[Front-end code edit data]
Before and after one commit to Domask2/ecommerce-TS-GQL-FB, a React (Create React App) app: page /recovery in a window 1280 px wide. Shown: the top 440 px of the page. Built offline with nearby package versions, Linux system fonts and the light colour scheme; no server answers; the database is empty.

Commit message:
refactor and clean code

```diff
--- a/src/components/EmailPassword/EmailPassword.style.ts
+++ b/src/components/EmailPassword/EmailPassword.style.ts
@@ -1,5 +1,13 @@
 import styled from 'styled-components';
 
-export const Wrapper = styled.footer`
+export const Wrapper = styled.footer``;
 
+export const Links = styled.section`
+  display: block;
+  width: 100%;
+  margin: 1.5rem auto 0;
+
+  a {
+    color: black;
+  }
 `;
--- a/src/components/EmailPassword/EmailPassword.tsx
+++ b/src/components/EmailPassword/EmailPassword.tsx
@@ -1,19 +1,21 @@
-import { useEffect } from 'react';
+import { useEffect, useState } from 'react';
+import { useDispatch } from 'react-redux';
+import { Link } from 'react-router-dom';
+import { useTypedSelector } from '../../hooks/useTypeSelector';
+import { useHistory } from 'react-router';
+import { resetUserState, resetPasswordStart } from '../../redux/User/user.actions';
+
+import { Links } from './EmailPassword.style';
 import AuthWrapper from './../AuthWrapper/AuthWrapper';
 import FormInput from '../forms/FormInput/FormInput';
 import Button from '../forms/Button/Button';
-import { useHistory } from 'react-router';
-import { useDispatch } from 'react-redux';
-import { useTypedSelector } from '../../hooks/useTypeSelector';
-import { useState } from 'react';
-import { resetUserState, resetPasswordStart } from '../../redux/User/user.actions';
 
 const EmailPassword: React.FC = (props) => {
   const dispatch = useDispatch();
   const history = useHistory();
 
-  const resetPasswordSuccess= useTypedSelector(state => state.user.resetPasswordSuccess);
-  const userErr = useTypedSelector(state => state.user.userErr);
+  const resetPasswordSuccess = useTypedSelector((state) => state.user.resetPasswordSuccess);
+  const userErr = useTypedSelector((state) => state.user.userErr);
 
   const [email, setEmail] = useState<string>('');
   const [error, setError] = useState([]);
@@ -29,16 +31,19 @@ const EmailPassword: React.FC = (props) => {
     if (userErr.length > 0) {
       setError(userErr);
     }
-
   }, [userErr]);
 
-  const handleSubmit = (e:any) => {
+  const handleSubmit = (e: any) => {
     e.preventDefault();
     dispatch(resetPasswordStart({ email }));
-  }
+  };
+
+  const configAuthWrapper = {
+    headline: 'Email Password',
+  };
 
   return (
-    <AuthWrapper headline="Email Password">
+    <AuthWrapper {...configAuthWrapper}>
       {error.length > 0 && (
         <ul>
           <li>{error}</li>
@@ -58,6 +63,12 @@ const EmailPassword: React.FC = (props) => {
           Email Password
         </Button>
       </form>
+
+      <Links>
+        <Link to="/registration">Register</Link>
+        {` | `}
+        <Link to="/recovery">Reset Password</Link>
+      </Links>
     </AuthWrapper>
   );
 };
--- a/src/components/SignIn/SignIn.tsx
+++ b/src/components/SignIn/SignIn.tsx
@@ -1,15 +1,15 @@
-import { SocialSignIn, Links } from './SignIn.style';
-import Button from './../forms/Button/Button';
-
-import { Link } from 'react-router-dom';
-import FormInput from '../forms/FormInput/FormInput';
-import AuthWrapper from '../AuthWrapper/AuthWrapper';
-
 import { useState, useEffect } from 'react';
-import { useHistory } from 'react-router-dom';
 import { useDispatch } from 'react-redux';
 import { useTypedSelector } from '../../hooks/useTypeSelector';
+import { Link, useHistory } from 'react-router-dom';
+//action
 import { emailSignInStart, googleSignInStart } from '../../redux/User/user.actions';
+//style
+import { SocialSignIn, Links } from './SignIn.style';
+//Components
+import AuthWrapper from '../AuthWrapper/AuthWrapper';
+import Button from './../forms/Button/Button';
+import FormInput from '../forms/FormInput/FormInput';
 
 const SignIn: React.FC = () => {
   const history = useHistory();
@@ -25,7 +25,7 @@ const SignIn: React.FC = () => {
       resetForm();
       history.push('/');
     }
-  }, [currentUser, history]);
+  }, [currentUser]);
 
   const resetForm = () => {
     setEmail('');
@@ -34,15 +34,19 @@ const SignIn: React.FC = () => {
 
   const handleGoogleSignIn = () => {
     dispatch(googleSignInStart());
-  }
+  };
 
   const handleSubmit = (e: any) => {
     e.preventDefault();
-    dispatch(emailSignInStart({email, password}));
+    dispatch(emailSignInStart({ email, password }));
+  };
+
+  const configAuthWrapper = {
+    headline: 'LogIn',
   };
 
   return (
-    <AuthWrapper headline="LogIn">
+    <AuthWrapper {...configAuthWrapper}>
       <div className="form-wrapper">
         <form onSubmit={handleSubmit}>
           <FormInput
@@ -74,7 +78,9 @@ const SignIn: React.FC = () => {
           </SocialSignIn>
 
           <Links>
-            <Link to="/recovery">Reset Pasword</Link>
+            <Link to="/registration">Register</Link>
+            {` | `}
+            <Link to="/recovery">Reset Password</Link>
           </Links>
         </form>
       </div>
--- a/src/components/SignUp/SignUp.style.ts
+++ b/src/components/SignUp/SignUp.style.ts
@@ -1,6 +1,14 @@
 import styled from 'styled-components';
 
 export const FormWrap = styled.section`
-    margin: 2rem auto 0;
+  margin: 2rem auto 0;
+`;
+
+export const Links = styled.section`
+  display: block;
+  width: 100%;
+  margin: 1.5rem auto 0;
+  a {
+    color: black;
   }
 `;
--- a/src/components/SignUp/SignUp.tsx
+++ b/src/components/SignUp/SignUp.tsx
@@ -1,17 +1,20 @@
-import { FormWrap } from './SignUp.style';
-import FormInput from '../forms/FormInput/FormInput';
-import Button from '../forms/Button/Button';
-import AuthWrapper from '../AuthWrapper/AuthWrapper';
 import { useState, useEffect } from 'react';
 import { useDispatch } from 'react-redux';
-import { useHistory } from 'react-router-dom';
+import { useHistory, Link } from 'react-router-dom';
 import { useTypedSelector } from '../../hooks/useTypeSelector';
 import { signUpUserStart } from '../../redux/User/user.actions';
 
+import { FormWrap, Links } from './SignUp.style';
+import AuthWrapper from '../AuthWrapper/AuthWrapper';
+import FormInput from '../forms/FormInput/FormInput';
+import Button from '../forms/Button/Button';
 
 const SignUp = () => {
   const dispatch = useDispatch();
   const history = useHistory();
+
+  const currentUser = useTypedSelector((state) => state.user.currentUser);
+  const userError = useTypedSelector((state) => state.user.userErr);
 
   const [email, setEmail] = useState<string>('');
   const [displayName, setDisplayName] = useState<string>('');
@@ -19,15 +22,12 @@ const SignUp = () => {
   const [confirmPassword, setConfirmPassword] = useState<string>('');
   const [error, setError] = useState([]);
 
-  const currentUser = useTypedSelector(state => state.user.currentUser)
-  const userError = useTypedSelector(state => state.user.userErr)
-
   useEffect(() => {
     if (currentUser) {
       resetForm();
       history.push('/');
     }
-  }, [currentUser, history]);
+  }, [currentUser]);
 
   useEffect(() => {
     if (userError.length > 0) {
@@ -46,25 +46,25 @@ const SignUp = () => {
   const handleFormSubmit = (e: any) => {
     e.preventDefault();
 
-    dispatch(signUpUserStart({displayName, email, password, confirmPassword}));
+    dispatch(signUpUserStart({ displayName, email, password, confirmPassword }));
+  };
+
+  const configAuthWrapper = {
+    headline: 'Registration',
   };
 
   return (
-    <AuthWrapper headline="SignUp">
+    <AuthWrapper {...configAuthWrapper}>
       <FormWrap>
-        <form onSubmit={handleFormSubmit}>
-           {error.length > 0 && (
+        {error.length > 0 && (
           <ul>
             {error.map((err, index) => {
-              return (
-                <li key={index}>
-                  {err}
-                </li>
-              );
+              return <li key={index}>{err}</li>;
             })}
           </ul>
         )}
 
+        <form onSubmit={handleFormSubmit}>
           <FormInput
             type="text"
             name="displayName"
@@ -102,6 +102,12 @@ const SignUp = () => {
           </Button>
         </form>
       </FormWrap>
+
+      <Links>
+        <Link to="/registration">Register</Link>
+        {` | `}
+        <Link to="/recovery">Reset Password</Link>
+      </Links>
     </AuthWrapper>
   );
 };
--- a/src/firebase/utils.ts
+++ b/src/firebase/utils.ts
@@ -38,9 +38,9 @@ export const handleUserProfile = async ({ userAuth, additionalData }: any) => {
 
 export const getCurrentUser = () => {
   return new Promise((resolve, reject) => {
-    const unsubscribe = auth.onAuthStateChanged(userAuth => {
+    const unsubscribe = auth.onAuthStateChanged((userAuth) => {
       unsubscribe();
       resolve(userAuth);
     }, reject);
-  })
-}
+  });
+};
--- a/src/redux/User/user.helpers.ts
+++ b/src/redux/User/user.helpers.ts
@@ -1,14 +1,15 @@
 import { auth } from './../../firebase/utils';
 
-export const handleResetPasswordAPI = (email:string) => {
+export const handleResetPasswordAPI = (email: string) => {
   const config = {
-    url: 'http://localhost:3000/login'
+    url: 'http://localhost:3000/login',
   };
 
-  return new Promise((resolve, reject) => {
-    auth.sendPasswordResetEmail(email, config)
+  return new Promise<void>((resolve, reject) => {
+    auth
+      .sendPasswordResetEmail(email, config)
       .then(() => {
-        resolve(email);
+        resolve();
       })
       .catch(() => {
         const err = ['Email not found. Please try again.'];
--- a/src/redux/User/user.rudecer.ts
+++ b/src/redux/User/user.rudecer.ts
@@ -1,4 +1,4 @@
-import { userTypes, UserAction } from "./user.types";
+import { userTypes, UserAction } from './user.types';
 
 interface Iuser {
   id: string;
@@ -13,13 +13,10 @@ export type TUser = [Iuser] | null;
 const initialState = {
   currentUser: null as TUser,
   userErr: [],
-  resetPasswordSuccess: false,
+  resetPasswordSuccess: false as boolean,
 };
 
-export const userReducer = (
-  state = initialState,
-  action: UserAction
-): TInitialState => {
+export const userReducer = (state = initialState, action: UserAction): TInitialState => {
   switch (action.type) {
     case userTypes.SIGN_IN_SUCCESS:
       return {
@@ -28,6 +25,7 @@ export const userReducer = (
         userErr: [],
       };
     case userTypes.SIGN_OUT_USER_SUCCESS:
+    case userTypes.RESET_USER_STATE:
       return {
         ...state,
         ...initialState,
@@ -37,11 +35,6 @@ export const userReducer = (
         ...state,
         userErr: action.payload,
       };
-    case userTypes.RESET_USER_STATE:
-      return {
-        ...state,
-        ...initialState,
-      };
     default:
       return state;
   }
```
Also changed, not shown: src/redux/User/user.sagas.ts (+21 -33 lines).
---
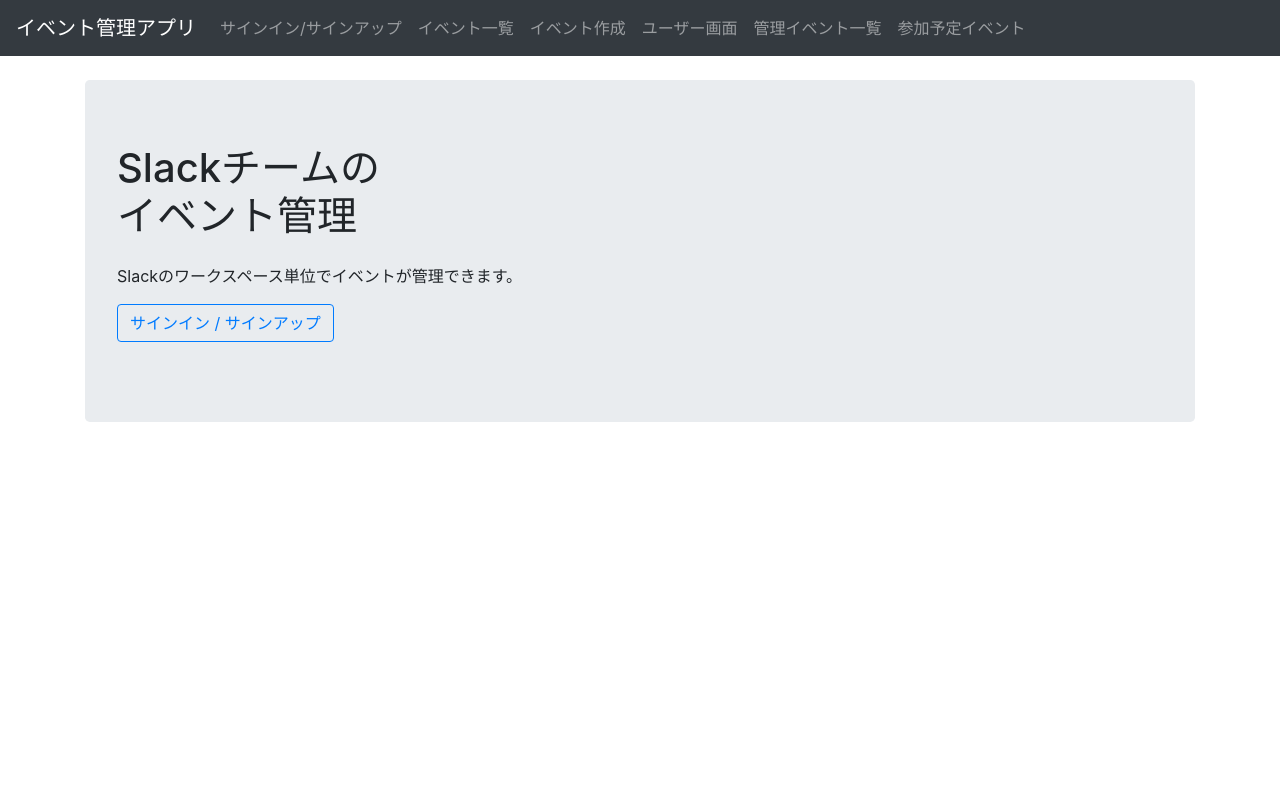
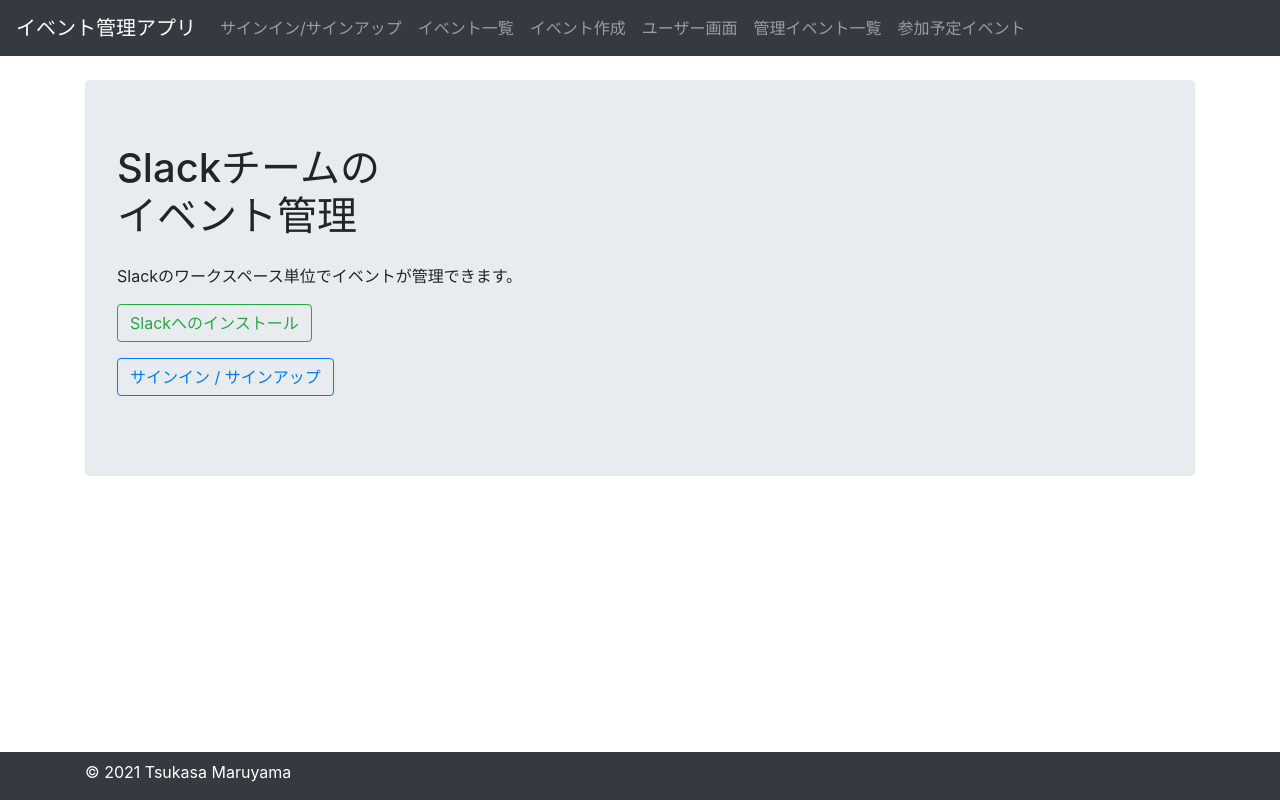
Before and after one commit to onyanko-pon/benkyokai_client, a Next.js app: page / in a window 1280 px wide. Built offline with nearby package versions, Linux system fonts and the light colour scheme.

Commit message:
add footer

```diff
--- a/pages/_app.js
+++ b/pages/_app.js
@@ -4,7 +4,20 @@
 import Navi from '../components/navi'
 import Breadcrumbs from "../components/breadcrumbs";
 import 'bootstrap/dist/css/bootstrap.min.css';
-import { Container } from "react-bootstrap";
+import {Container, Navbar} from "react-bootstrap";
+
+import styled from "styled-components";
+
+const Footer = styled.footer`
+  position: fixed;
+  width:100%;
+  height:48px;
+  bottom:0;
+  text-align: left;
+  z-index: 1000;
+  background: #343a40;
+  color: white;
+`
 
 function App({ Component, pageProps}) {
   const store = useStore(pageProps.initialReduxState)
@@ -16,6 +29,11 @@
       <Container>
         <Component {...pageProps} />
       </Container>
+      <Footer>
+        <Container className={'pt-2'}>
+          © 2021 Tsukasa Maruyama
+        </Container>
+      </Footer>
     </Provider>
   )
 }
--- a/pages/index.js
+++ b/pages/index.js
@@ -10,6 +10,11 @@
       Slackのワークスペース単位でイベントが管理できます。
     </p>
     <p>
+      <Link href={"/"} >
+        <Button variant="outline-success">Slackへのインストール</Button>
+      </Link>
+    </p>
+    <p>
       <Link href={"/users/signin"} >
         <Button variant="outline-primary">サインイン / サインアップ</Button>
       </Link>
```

* _WHAT YOU ARE ASKED TO DO_
Search the records for the string "confirmPassword", and copy every line that holds it.

* _WORKED SOLUTION_
   const [confirmPassword, setConfirmPassword] = useState<string>('');
-    dispatch(signUpUserStart({displayName, email, password, confirmPassword}));
+    dispatch(signUpUserStart({ displayName, email, password, confirmPassword }));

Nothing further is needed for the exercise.